I always fancied myself as a ladies’ man, but Melvyn was different class. He was very laid back, with an air of sophistication and effortless charm. He never failed to light a lady’s cigarette or stand up when a female arrived or left our little group. I’d never given those gestures a thought and was amazed at the effect they had.

Nothing ever fazed Melvyn. He wore a cravat and a proper dressing gown, and when we made fun of him he took not the slightest notice. Birds and booze – not necessarily in that order – were his priorities. And they were mine, too. We were the perfect match.

More often than not, he’d arrange for me to kip at The Albion in one of the rooms above the restaurant, which was closed at night. If we got lucky, we’d take our conquests back for some games – unknown, so we thought, to Melvyn’s mum and dad, who’d be in the bar, serving after-hours drinks.

We thought we were discreet, letting ourselves in through the restaurant, then creeping upstairs without anyone knowing. Of course, Mickey and  Rona knew all the time: they would peep through the curtains in the pub and giggle as they watched us tip-toeing about.

Melvyn’s grandmother was aware of our shenanigans, too. She was a lovely lady – and very fastidious: if she spotted any underwear laying around she’d put it in the wash. Once, a young lady, who hadn’t gone home, went downstairs, looking for her knickers, only to find them hanging in the kitchen!       

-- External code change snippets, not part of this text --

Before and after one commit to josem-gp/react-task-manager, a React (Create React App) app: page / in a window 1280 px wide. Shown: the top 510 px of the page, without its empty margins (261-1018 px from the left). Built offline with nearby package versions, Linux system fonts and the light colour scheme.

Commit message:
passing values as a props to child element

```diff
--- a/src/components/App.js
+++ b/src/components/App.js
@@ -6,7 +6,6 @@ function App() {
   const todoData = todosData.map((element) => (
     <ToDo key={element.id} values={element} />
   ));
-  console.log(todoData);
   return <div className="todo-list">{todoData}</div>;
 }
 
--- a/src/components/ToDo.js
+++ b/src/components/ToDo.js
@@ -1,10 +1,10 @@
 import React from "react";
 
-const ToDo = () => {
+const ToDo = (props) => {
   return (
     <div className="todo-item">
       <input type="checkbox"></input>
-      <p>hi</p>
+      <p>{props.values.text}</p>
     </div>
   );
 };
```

It was a wonderful bolt-hole for me, The Albion, and never more so than when I found myself locked out of a girl’s flat in the early hours – in my bare feet. I’d met the young lady in a West End bar and she’d taken me back to her bedsit, one of a maze of little rooms on the fourth or fifth floor of an old building off Earl’s Court Road. We had a few drinks and she ravished me – as they often did, the rascals.


I dropped off to sleep and woke at 3 am, busting to go to the loo. The girl told me the toilet was a communal one on the floor below and I slipped on my shirt and trousers and went down. I found the toilet all right, but when I came out I couldn’t remember where her room was. I wandered along the corridor and tapped lightly on a door I thought was hers, but a male voice growled: “Fuck off.”

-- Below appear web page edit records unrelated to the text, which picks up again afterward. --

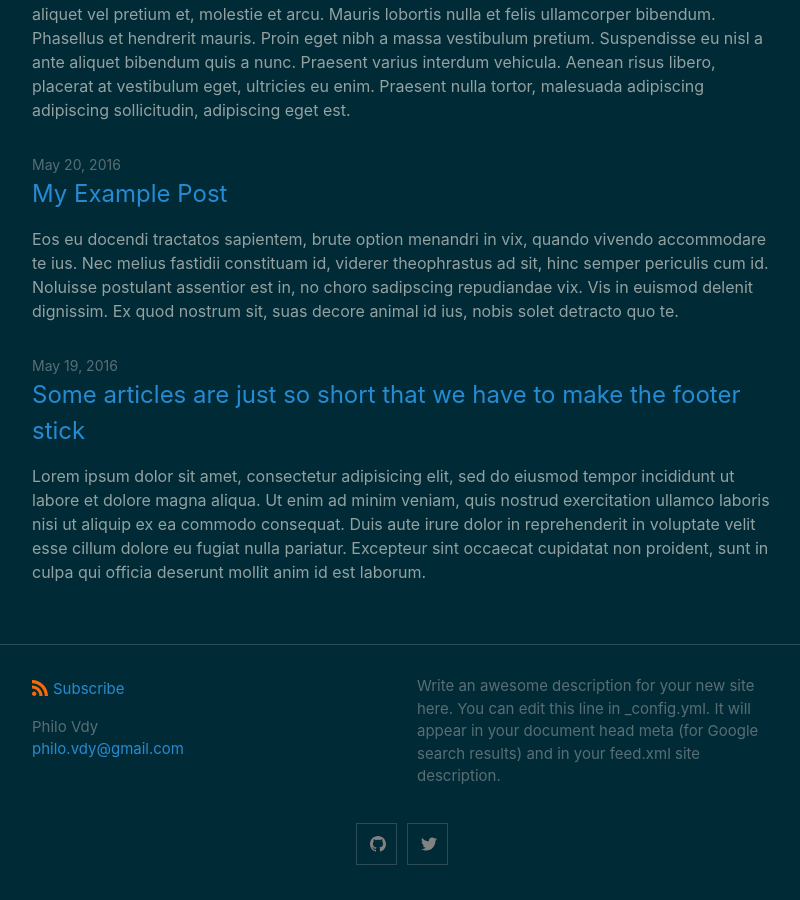
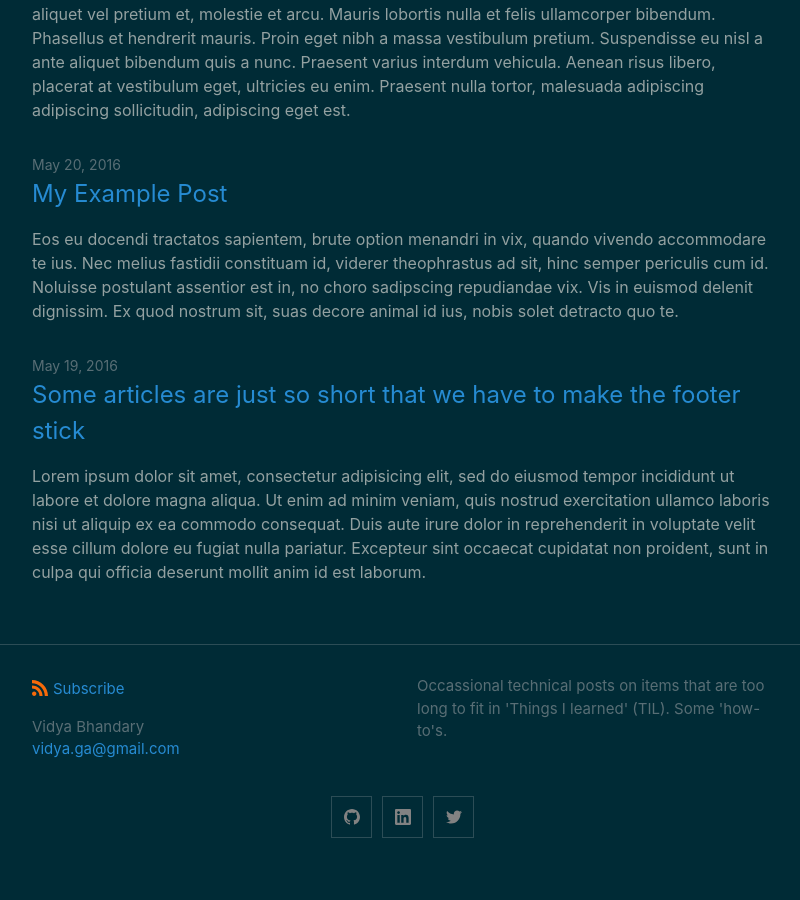
Before and after one commit to vidyabhandary/blog, a Jekyll site: the page built from index.md, in a window 1280 px wide and 900 px high, scrolled down 776 px. Shown: the whole window, without its empty margins (238-1038 px from the left). Built offline with Jekyll 4.4.1, drawn with Linux system fonts in a browser that asks for light colours; after the commit the page ends 1649 px from its top, so only the background shows below that.

Commit message:
Personalize

```diff
--- a/_config.yml
+++ b/_config.yml
@@ -1,13 +1,12 @@
 title: Bits and Bytes
 
 author:
-  name: 'Philo Vdy'
-  email: 'philo.vdy@gmail.com'
+  name: 'Vidya Bhandary'
+  email: 'vidya.ga@gmail.com'
 
 description: > # this means to ignore newlines until "show_excerpts:"
-  Write an awesome description for your new site here. You can edit this
-  line in _config.yml. It will appear in your document head meta (for
-  Google search results) and in your feed.xml site description.
+  Occassional technical posts on items that are too long to fit in
+  'Things I learned' (TIL).   Some 'how-to's.
 
 show_excerpts: true # set to true to show excerpts on the homepage
 
@@ -17,8 +16,9 @@ theme: minima
 # generate social links in footer
 minima:
   social_links:
-    twitter: jekyllrb
-    github:  jekyll
+    twitter: vidya_bhandary
+    github:  vidyabhandary
+    linkedin: vidyabhandary
 
   skin: solarized-dark
 
@@ -34,16 +34,3 @@ header_pages:
 plugins:
  - jekyll-feed
  - jekyll-seo-tag
-
- # theme: minima
-# title: Bits and Bytes
-# author: Philo Vdy
-# email: philo.vdy@gmail.com
-# description: > # this means to ignore newlines until "baseurl:"
-#   Bits and Bytes, Short learnings, Code snippets from my learnings
-
-# social links
-# twitter_username: your-twitter-handle # DO NOT include the @ character, or else the build will fail!
-# github_username:  philovdy # DO NOT include the @ character, or else the build will fail!
-
-# show_excerpts: true # set to false to remove excerpts on the homepage
```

I got similar reactions from three other tenants and when a fourth – a woman – told me to go away, or she’d call the police, I panicked: the last thing I wanted, as a famous face, was to be arrested. Thankfully, I’d kept my money in a trouser pocket, so I decided, late as it was, I had no alternative but to get a cab to The Albion.

I crept down four flights of stairs, feeling a complete prat, and stepped out into driving rain, praying I’d find a cab driver willing to take a young man in bare feet to Blackfriars. Fortunately, I did. And, fortunately, Melvyn was awake to let me in.

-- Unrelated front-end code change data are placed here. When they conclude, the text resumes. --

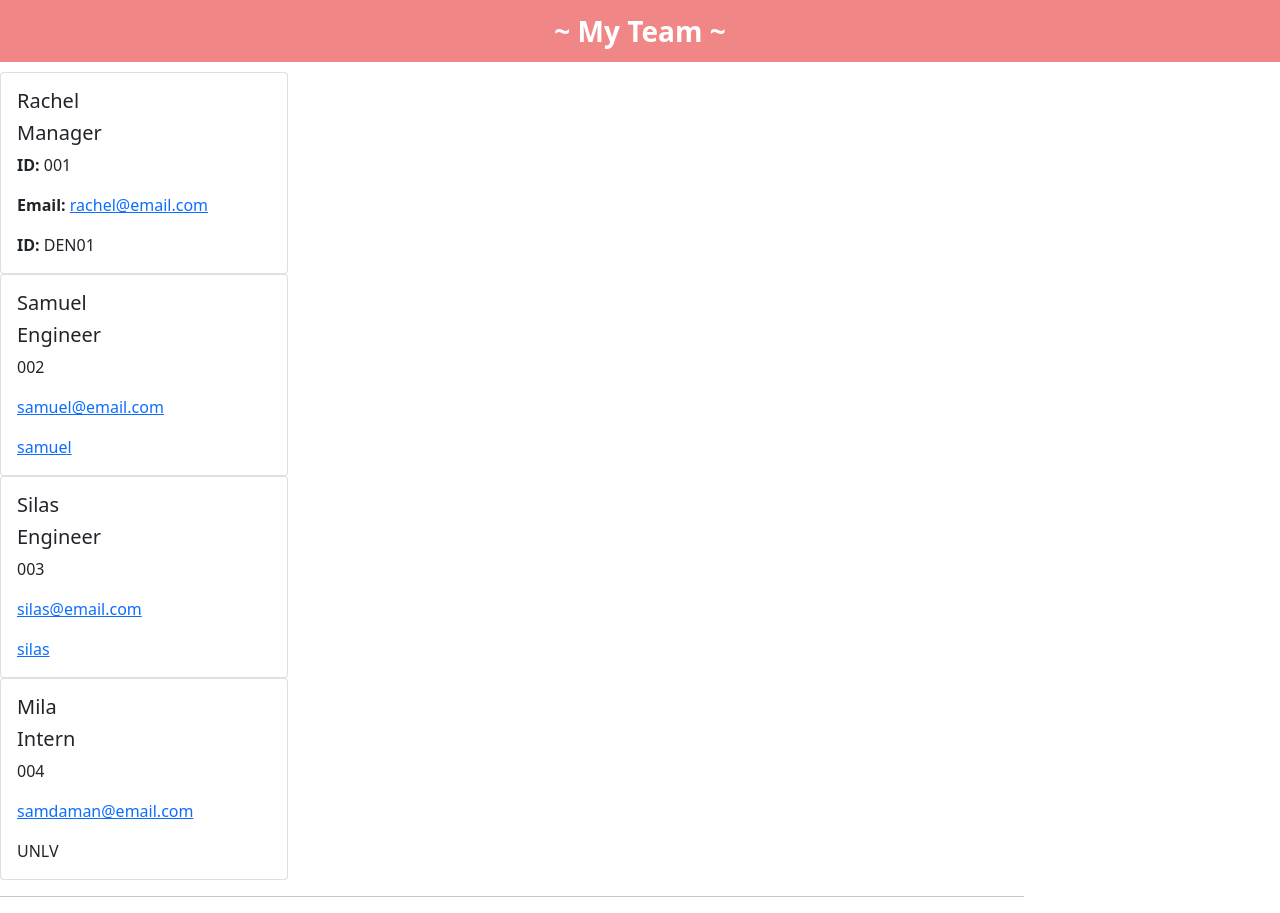
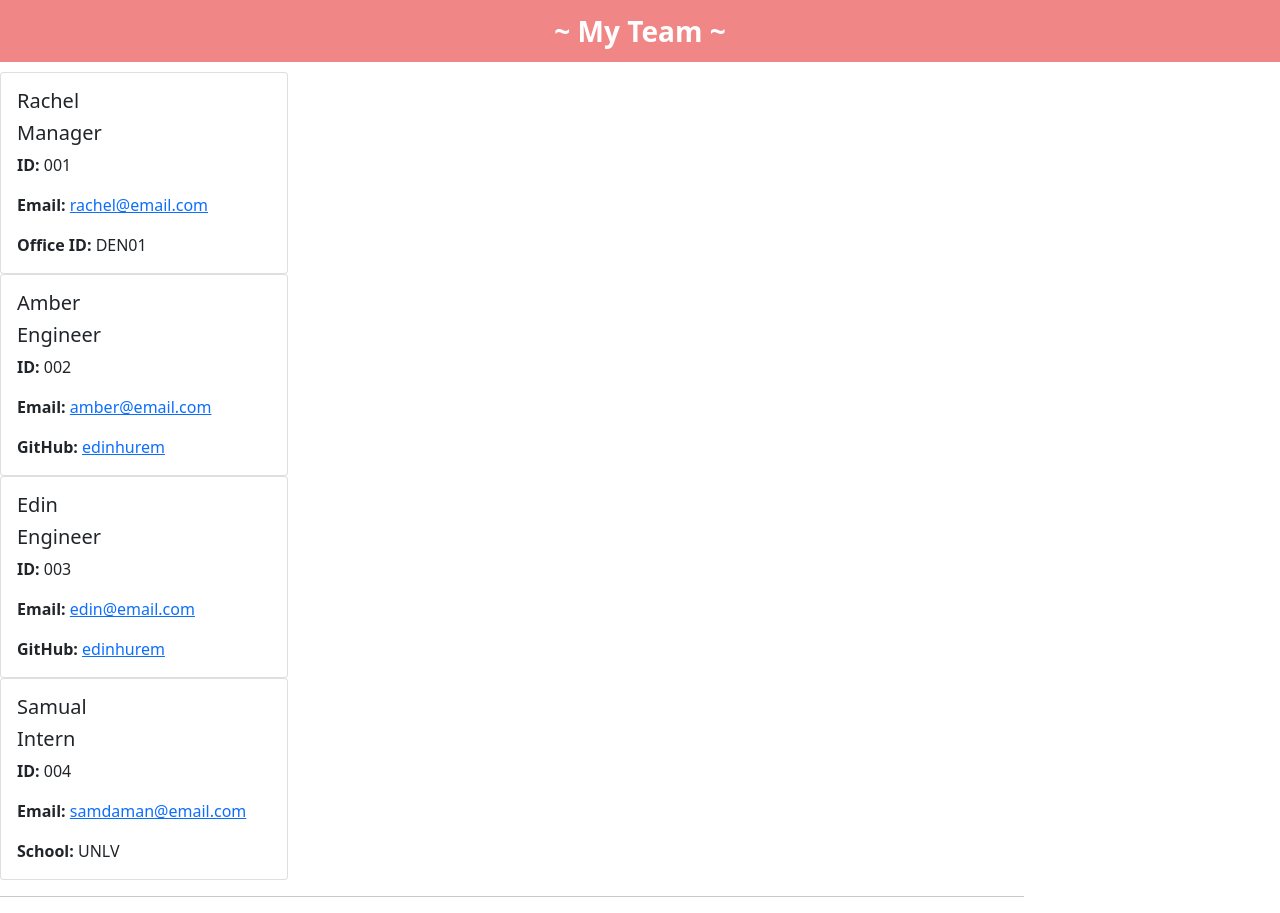
Before and after one commit to rachelleBoeuf/team-profile-generator, a website: page dist/index.html in a window 1280 px wide. Drawn offline with nearby package versions, Linux system fonts and the light colour scheme.

```diff
--- a/dist/index.html
+++ b/dist/index.html
@@ -23,37 +23,37 @@
         <h5 class="card-title bolder">Manager</h5>
         <p class="card-text"><b>ID: </b>001</p>
         <p class="card-text"><b>Email: </b><a href="mailto:rachel@email.com">rachel@email.com</a></p>
-        <p class="card-text"><b>ID: </b>DEN01</p>
+        <p class="card-text"><b>Office ID: </b>DEN01</p>
       </div>
     </div>
       <!-- Engineer Card -->
       <div class="card" style="width: 18rem;">
         <div class="card-body">
-          <h5 class="card-title">Samuel</h5>
+          <h5 class="card-title">Amber</h5>
           <h5 class="card-title bolder">Engineer</h5>
-          <p class="card-text">002</p>
-          <p class="card-text"><a href="mailto:samuel@email.com">samuel@email.com</a></p>
-          <p class="card-text"><a target="_blank" href="//github.com/samuel">samuel</a></p>
+          <p class="card-text"><b>ID: </b>002</p>
+          <p class="card-text"><b>Email: </b><a href="mailto:amber@email.com">amber@email.com</a></p>
+          <p class="card-text"><b>GitHub: </b><a target="_blank" href="//github.com/edinhurem">edinhurem</a></p>
         </div>
       </div>
       <!-- Engineer Card -->
       <div class="card" style="width: 18rem;">
         <div class="card-body">
-          <h5 class="card-title">Silas</h5>
+          <h5 class="card-title">Edin</h5>
           <h5 class="card-title bolder">Engineer</h5>
-          <p class="card-text">003</p>
-          <p class="card-text"><a href="mailto:silas@email.com">silas@email.com</a></p>
-          <p class="card-text"><a target="_blank" href="//github.com/silas">silas</a></p>
+          <p class="card-text"><b>ID: </b>003</p>
+          <p class="card-text"><b>Email: </b><a href="mailto:edin@email.com">edin@email.com</a></p>
+          <p class="card-text"><b>GitHub: </b><a target="_blank" href="//github.com/edinhurem">edinhurem</a></p>
         </div>
       </div>
       <!-- Intern Card -->
       <div class="card" style="width: 18rem;">
         <div class="card-body">
-          <h5 class="card-title">Mila</h5>
+          <h5 class="card-title">Samual</h5>
           <h5 class="card-title bolder">Intern</h5>
-          <p class="card-text">004</p>
-          <p class="card-text"><a href="mailto:samdaman@email.com">samdaman@email.com</a></p>
-          <p class="card-text">UNLV</p>
+          <p class="card-text"><b>ID: </b>004</p>
+          <p class="card-text"><b>Email: </b><a href="mailto:samdaman@email.com">samdaman@email.com</a></p>
+          <p class="card-text"><b>School: </b>UNLV</p>
         </div>
       </div>
     <footer>
--- a/package.json
+++ b/package.json
@@ -19,6 +19,7 @@
   "dependencies": {
     "cache": "^2.3.1",
     "config": "^3.3.7",
+    "fs-extra": "^10.1.0",
     "inquirer": "^8.2.2",
     "jest": "^27.5.1",
     "local": "^0.1.0",
```
Also changed, not shown: 1 other file.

Don’t ask me how I found my back to that maze of bedsits the next day, and discovered where the girl lived, but I did. She accused me of walking out on her, but why she thought that, I don’t know, because I couldn’t walk very far with no shoes!

Anyway, the bizarre experience killed any desire I might have had to see the girl again, so I picked up my shoes and jacket and went off in search of pastures new.

11 September 2023